▸ Extracted entries:
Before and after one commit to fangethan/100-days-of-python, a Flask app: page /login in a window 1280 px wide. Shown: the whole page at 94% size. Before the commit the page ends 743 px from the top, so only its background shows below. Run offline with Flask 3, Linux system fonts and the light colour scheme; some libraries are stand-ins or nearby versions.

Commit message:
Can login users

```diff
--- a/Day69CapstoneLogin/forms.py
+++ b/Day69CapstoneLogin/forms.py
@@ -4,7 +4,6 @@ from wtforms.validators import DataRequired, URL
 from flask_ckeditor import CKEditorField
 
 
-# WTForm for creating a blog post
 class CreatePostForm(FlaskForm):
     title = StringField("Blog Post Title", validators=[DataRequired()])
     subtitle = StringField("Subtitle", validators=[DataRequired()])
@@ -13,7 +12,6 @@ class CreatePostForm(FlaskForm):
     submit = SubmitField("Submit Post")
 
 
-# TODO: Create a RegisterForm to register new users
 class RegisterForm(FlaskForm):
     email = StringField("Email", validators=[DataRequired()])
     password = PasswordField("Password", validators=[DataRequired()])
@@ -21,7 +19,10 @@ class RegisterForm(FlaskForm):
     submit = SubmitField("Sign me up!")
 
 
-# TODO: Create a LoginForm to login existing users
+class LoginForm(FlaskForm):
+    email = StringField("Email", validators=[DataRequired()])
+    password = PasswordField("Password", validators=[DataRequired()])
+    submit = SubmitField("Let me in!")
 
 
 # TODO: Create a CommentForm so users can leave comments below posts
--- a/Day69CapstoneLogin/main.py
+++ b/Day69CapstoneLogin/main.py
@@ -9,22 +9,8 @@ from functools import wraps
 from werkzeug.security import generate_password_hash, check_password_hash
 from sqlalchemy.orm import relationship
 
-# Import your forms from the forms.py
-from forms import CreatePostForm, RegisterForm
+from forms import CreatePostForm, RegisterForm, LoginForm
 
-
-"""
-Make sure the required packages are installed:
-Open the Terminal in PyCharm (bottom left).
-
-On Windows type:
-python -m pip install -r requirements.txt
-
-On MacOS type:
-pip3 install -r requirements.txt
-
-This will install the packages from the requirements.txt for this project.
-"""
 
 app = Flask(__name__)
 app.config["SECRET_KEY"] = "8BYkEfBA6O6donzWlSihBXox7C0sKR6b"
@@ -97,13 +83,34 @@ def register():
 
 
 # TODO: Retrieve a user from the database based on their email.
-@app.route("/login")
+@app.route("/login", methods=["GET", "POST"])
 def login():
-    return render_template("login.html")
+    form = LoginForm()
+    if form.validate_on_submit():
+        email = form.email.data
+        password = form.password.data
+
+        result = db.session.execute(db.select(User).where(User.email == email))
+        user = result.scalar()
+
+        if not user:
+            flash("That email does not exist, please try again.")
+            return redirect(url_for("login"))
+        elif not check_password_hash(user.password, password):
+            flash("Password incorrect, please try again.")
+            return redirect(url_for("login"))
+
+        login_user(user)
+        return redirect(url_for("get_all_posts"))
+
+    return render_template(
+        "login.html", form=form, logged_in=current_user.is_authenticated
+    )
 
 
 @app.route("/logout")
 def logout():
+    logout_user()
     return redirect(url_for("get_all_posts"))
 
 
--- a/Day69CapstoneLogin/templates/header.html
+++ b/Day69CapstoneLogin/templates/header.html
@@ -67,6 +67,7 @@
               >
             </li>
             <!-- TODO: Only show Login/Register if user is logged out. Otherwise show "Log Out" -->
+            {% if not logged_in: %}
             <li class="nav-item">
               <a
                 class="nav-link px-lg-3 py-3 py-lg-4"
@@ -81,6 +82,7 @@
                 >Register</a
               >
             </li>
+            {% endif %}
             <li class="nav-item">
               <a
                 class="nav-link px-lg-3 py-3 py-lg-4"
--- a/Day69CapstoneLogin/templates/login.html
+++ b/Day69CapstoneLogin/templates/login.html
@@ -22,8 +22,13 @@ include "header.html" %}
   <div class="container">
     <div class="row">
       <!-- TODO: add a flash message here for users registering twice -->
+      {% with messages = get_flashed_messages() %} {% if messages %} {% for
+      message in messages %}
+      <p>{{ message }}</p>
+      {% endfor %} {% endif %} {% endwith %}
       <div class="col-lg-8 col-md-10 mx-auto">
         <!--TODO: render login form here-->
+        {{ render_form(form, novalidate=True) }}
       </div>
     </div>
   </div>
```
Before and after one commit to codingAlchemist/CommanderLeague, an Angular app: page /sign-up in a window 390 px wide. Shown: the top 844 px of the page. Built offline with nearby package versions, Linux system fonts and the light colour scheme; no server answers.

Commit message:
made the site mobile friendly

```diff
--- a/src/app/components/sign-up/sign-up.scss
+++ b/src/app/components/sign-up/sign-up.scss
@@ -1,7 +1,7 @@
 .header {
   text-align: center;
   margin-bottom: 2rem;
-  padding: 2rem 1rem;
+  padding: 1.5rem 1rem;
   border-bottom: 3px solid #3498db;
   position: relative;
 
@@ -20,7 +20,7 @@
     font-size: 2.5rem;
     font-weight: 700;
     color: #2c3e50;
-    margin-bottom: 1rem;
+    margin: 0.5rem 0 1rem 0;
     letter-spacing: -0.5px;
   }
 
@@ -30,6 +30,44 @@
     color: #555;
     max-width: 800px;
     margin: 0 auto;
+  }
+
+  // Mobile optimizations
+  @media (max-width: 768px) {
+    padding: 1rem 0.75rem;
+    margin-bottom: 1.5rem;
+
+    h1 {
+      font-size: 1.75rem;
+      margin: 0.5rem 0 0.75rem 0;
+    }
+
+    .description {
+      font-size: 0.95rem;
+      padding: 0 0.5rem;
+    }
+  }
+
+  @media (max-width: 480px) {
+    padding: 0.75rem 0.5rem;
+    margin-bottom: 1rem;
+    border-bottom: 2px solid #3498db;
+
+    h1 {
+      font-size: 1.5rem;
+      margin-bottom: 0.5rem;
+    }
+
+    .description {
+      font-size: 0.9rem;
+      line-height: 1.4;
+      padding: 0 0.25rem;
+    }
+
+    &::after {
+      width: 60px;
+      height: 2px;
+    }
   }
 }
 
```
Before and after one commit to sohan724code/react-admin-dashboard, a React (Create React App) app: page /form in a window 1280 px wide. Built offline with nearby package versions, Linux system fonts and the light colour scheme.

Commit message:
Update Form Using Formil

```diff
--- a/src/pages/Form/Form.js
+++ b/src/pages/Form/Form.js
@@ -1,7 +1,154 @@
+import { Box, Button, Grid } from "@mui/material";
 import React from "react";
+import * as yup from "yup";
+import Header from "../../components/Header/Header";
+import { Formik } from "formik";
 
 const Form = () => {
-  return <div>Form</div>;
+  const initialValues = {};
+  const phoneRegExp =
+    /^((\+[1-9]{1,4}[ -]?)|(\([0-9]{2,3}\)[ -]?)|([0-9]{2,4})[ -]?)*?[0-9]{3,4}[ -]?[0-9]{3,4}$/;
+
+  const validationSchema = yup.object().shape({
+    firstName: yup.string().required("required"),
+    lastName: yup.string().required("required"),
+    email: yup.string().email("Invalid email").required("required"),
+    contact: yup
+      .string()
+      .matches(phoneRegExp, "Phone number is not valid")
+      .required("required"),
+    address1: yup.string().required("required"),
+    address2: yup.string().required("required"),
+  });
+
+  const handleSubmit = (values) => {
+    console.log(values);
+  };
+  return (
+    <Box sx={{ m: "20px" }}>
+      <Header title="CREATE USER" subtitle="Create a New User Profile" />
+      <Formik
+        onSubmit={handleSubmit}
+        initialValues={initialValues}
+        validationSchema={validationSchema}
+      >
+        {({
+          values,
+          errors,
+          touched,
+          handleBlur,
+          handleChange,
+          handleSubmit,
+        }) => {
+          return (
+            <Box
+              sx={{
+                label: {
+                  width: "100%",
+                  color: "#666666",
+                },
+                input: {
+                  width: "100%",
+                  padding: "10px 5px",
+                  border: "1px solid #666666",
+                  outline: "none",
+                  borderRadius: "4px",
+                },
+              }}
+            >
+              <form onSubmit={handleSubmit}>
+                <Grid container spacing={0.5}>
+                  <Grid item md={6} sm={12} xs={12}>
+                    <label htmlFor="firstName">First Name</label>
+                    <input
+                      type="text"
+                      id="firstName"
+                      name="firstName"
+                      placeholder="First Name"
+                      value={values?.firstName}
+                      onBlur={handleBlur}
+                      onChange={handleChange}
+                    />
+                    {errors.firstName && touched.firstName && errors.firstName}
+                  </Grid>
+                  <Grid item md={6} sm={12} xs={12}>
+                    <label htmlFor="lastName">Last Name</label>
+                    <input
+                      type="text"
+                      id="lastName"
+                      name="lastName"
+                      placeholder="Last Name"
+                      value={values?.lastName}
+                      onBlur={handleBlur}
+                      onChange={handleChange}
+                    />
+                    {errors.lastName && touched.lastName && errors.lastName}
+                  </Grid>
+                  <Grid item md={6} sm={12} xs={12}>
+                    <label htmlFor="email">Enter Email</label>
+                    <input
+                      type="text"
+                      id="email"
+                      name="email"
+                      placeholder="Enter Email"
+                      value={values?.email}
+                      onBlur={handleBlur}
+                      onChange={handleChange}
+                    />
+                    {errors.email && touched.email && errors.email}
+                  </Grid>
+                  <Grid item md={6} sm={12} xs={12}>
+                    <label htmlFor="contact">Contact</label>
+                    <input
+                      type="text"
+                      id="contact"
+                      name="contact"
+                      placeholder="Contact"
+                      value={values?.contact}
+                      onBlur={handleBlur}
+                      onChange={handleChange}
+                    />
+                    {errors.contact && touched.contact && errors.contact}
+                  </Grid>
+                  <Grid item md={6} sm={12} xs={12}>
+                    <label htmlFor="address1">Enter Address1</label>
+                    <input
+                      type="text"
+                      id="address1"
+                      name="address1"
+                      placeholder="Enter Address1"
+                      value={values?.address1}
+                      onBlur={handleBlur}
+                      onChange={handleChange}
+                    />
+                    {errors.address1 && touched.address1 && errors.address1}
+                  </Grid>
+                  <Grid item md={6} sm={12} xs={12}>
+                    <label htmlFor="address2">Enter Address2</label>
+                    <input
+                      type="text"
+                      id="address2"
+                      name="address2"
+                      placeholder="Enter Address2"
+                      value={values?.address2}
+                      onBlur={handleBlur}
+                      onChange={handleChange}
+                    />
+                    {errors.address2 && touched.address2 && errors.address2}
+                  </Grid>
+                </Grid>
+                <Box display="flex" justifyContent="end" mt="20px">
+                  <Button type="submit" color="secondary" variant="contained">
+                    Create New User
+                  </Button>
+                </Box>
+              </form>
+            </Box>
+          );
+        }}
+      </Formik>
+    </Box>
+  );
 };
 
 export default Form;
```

▸ What the task asks:
Take from the listing above each line containing "size".

▸ Response area:
Before and after one commit to fangethan/100-days-of-python, a Flask app: page /login in a window 1280 px wide. Shown: the whole page at 94% size. Before the commit the page ends 743 px from the top, so only its background shows below. Run offline with Flask 3, Linux system fonts and the light colour scheme; some libraries are stand-ins or nearby versions.
     font-size: 2.5rem;
+      font-size: 1.75rem;
+      font-size: 0.95rem;
+      font-size: 1.5rem;
+      font-size: 0.9rem;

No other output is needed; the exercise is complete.